November 03, 1999 04:05pm
Film Tax Credit Dropped
by: CURT ANDERSON AP Tax Writer
WASHINGTON (AP) - A tax credit for independent film productions was dropped from tax packages drafted to accompany a House minimum wage bill because of concern it could unintentionally benefit makers of X-rated movies.
The credit aimed to give U.S. productions an incentive not to move to Canada where they can get generous tax breaks. That problem is a top concern of the Screen Actors Guild, some directors and officials in cities frequently used to film movies.
But aides to top Republican and Democratic lawmakers said Wednesday that because the original version was limited to independent films with budgets of $10 million and under, there was concern that could wind up being a boon to pornographers.
``It may help the people on the margins, but it will certainly help the adult film industry,'' said Trent Duffy, spokesman for House Ways and Means Committee Chairman Bill Archer.

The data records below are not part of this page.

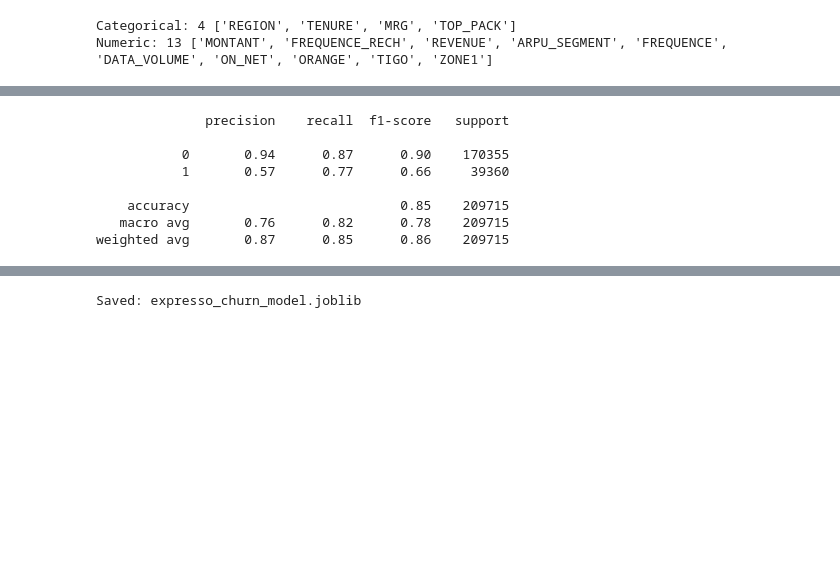
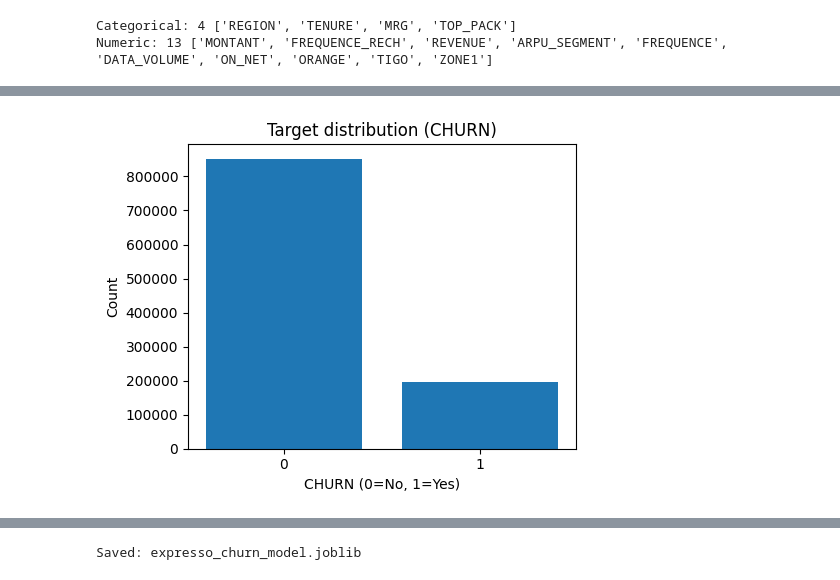
Before and after one commit to imenebna/expresso_streamlit_checkpoint, a Jupyter notebook: Expresso_Colab_Training.ipynb, the cells around one changed output, grey strips where cells are left out. Saved outputs shown, nothing was run; the diff lists cells and outputs as text; code cells hidden in the pictures; blank space fills up the shorter version.

```diff
--- a/Expresso_Colab_Training.ipynb
+++ b/Expresso_Colab_Training.ipynb
@@ -130,39 +201,18 @@ preprocess = ColumnTransformer(
         ]), cat_cols)
     ]
 )
-# %%
-# 9) Train/test classifier
-# Drop rows where the target variable 'y' is NaN
-df_cleaned = df.dropna(subset=[TARGET])
-
-X_cleaned = df_cleaned.drop(columns=[TARGET])
-y_cleaned = df_cleaned[TARGET]
-
-# Ensure numeric columns are handled
-X_cleaned[num_cols] = X_cleaned[num_cols].apply(pd.to_numeric, errors="coerce")
-X_cleaned[num_cols] = iqr_clip_df(X_cleaned[num_cols])
-
-X_train, X_test, y_train, y_test = train_test_split(
-    X_cleaned, y_cleaned, test_size=0.2, random_state=42, stratify=y_cleaned
-)
-
-from sklearn.linear_model import SGDClassifier
-
-model = Pipeline(steps=[
-    ("preprocess", preprocess),
-    ("clf", SGDClassifier(loss="log_loss", max_iter=1000, tol=1e-3))
-])
-
-model.fit(X_train, y_train)
-pred = model.predict(X_test)
-
-print(classification_report(y_test, pred))
-# %% [output]
-              precision    recall  f1-score   support
-
-           0       0.94      0.87      0.90    170355
-           1       0.57      0.77      0.66     39360
-
-    accuracy                           0.85    209715
-   macro avg       0.76      0.82      0.78    209715
-weighted avg       0.87      0.85      0.86    209715
+# %%
+# VISUAL 3: Target distribution (CHURN)
+import matplotlib.pyplot as plt
+
+churn_counts = df["CHURN"].value_counts().sort_index()
+
+plt.figure(figsize=(5, 4))
+plt.bar(churn_counts.index.astype(str), churn_counts.values)
+plt.xlabel("CHURN (0=No, 1=Yes)")
+plt.ylabel("Count")
+plt.title("Target distribution (CHURN)")
+plt.tight_layout()
+plt.show()
+# %% [output]
+[figure, added]
```
Also changed, not shown: parts of 14 cells of this notebook, 3 other files.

Archer, R-Texas, dropped the movie credit - equal to 20 percent of the first $20,000 earned by people working on the sets - from a revised version of the tax package. Democrats also considered including the credit in their alternative, but left it out over the adult film issue, according to a House aide who spoke on condition of anonymity.
The X-rated concern is considered an unintended possible consequence of the tax credit legislation, which has bipartisan support in Congress because an estimated 20,000 U.S. film jobs left for Canada in 1998.

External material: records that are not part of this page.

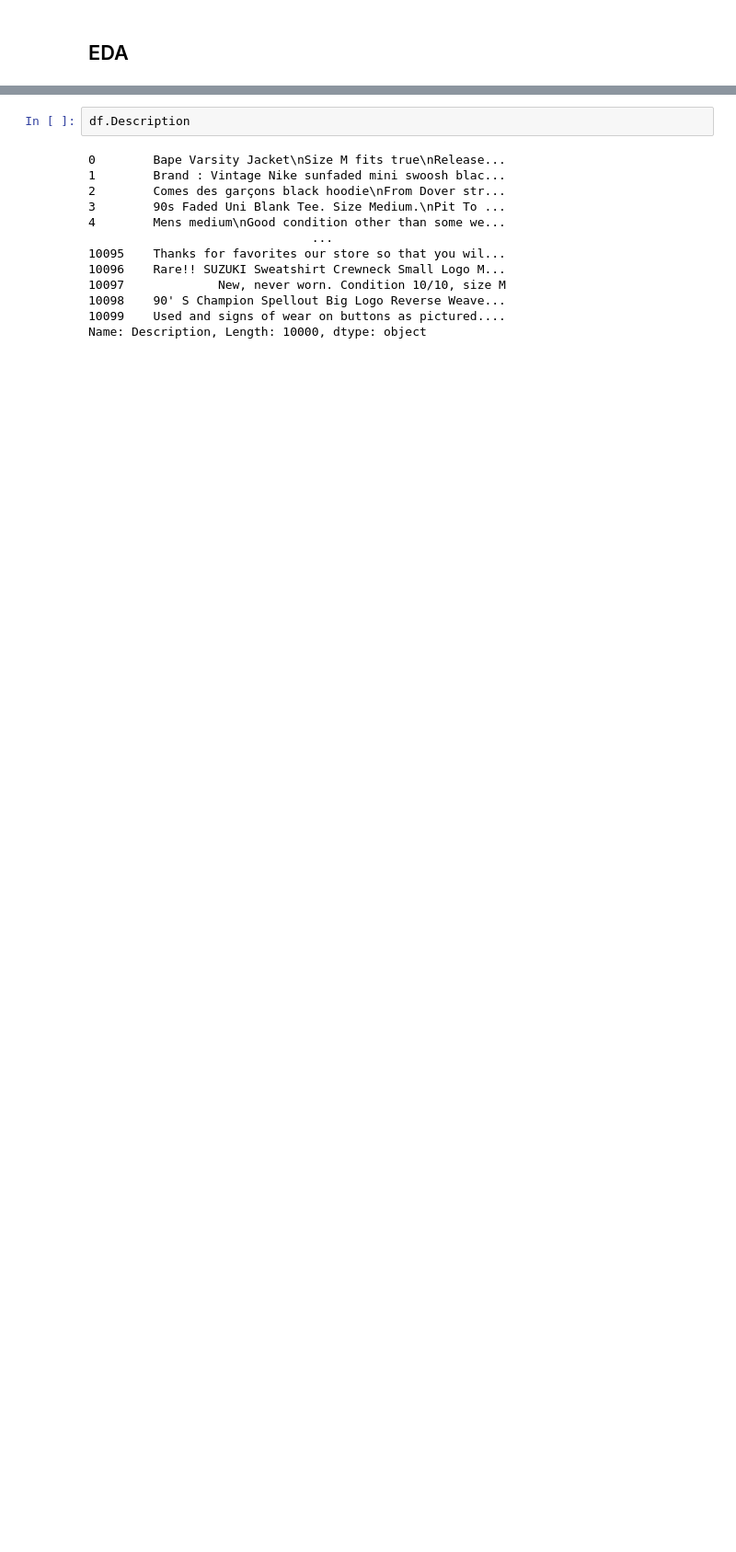
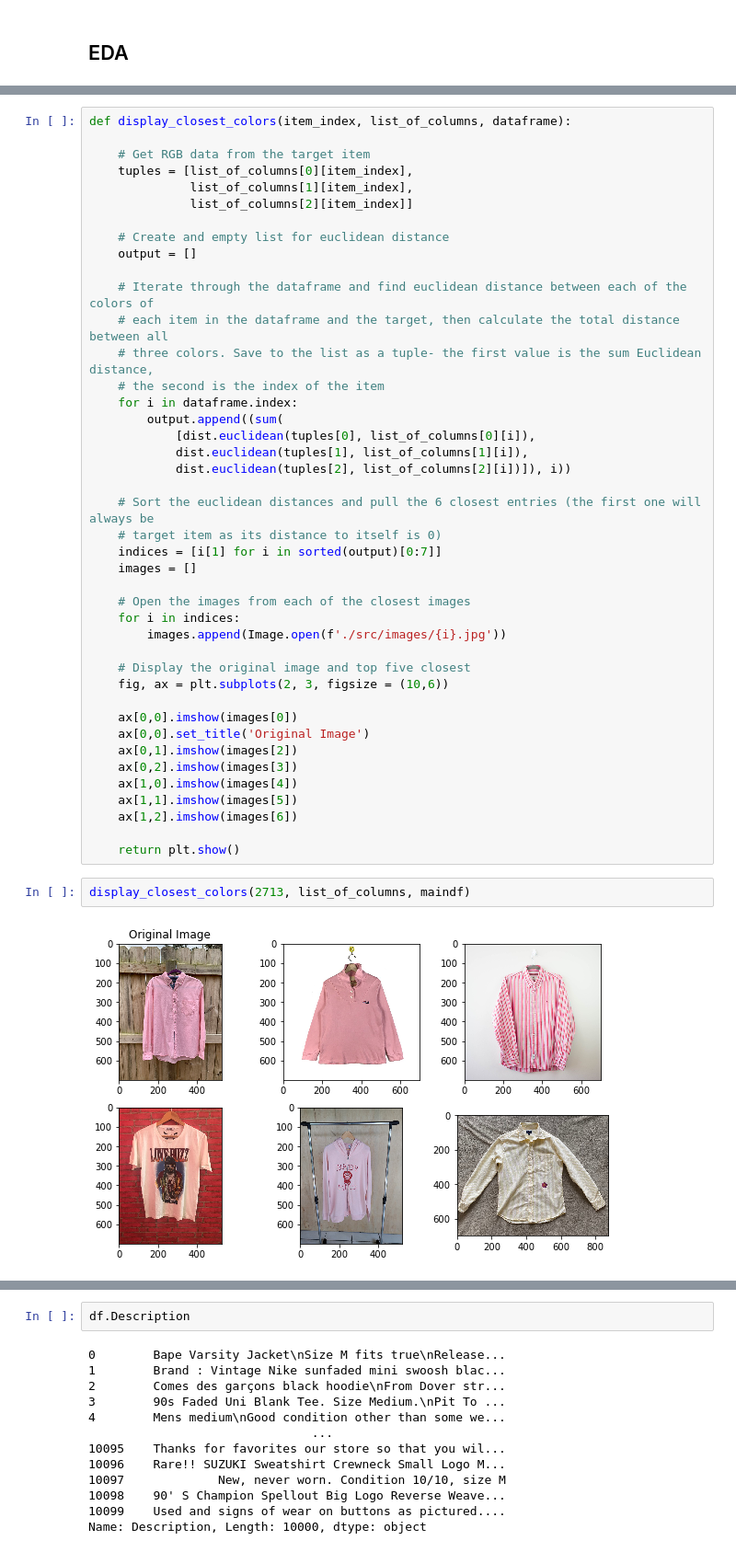
Before and after one commit to bagnine/Clothing_Recommender, a Jupyter notebook: EDA.ipynb, the cells around one changed output, grey strips where cells are left out. Shown at 92% size. Cells and saved outputs as stored; diff of their text form; blank space fills up the shorter version.

Commit message:
Added Euclidean color match function, readme

```diff
--- a/EDA.ipynb
+++ b/EDA.ipynb
@@ -175,0 +209,46 @@ maindf = df.merge(colordf, left_index=True, right_index=True)
+# %%
+def display_closest_colors(item_index, list_of_columns, dataframe):
+
+    # Get RGB data from the target item
+    tuples = [list_of_columns[0][item_index],
+              list_of_columns[1][item_index],
+              list_of_columns[2][item_index]]
+
+    # Create and empty list for euclidean distance
+    output = []
+
+    # Iterate through the dataframe and find euclidean distance between each of the colors of
+    # each item in the dataframe and the target, then calculate the total distance between all
+    # three colors. Save to the list as a tuple- the first value is the sum Euclidean distance,
+    # the second is the index of the item
+    for i in dataframe.index:
+        output.append((sum(
+            [dist.euclidean(tuples[0], list_of_columns[0][i]),
+            dist.euclidean(tuples[1], list_of_columns[1][i]),
+            dist.euclidean(tuples[2], list_of_columns[2][i])]), i))
+
+    # Sort the euclidean distances and pull the 6 closest entries (the first one will always be
+    # target item as its distance to itself is 0)
+    indices = [i[1] for i in sorted(output)[0:7]]
+    images = []
+
+    # Open the images from each of the closest images
+    for i in indices:
+        images.append(Image.open(f'./src/images/{i}.jpg'))
+
+    # Display the original image and top five closest
+    fig, ax = plt.subplots(2, 3, figsize = (10,6))
+
+    ax[0,0].imshow(images[0])
+    ax[0,0].set_title('Original Image')
+    ax[0,1].imshow(images[2])
+    ax[0,2].imshow(images[3])
+    ax[1,0].imshow(images[4])
+    ax[1,1].imshow(images[5])
+    ax[1,2].imshow(images[6])
+
+    return plt.show()
+# %%
+display_closest_colors(2713, list_of_columns, maindf)
+# %% [output]
+[figure, added]
```
Also changed, not shown: parts of 17 cells of this notebook, 4 other files.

``We must do everything possible to preserve American jobs in the film production industry,'' said Rep. Xavier Bacerra, D-Calif.
Also in limbo on the minimum wage bill were tax items that benefit alcohol retailers and small bus lines. All were originally in a bipartisan bill that would raise the $5.15-an-hour minimum wage by $1 over three years and provide nearly $35 billion in tax breaks for small businesses.

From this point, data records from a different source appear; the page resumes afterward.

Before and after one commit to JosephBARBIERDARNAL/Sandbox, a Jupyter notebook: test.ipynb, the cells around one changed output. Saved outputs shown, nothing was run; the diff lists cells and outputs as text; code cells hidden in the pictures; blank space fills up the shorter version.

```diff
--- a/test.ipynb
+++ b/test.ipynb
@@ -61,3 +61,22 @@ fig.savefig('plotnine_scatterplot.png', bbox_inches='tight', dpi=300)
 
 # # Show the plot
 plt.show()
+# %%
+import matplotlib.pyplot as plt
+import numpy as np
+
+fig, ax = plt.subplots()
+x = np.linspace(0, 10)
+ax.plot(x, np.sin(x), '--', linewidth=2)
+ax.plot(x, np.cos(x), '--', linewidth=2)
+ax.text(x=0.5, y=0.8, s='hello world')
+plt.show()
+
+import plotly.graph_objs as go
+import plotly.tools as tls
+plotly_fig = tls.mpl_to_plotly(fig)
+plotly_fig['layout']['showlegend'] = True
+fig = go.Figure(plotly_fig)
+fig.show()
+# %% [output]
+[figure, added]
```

Convenience stores and alcoholic beverage wholesalers are lobbying for a repeal of the ``special occupational tax'' on sellers and producers of beer, wine and liquor. The tax, which is over a century old, amounts to $250 a year for a retail establishment and $500 for wholesalers.
``It's a particularly onerous tax on small businesses,'' said Mark Katz, vice president for government relations at the National Association of Convenience Stores. ``We think it's unfair because you don't get anything for the tax. It's just additional revenue for the government.''
One proponent of repeal, however, is the 7-11 store chain, which has about 5,600 outlets nationwide. While not exactly a small business, government affairs manager Ronnie Volkening argued that 7-11 still deserved the repeal.
``We are a large corporation, yes, but we operate neighborhood stores, particularly in the case of franchises,'' he said. ``We would be impacted by an increase in the minimum wage.''
The bus item is a credit to helping small bus lines, tour operators and charter companies that earn less than $1 million in annual gross receipts equip their vehicles with wheelchair lifts as required under the Americans with Disabilities Act. Each lift costs about $35,000, said American Bus Association chief Pete Pantuso.
House Republican leaders say they won't permit a floor vote on the overall bill unless Democrats can deliver 40 to 50 votes in favor because a large bloc of conservative GOP lawmakers is adamantly opposed. But there is pressure from other Republicans for the measure, some for the wage issue and some who want another chance to pass tax cuts.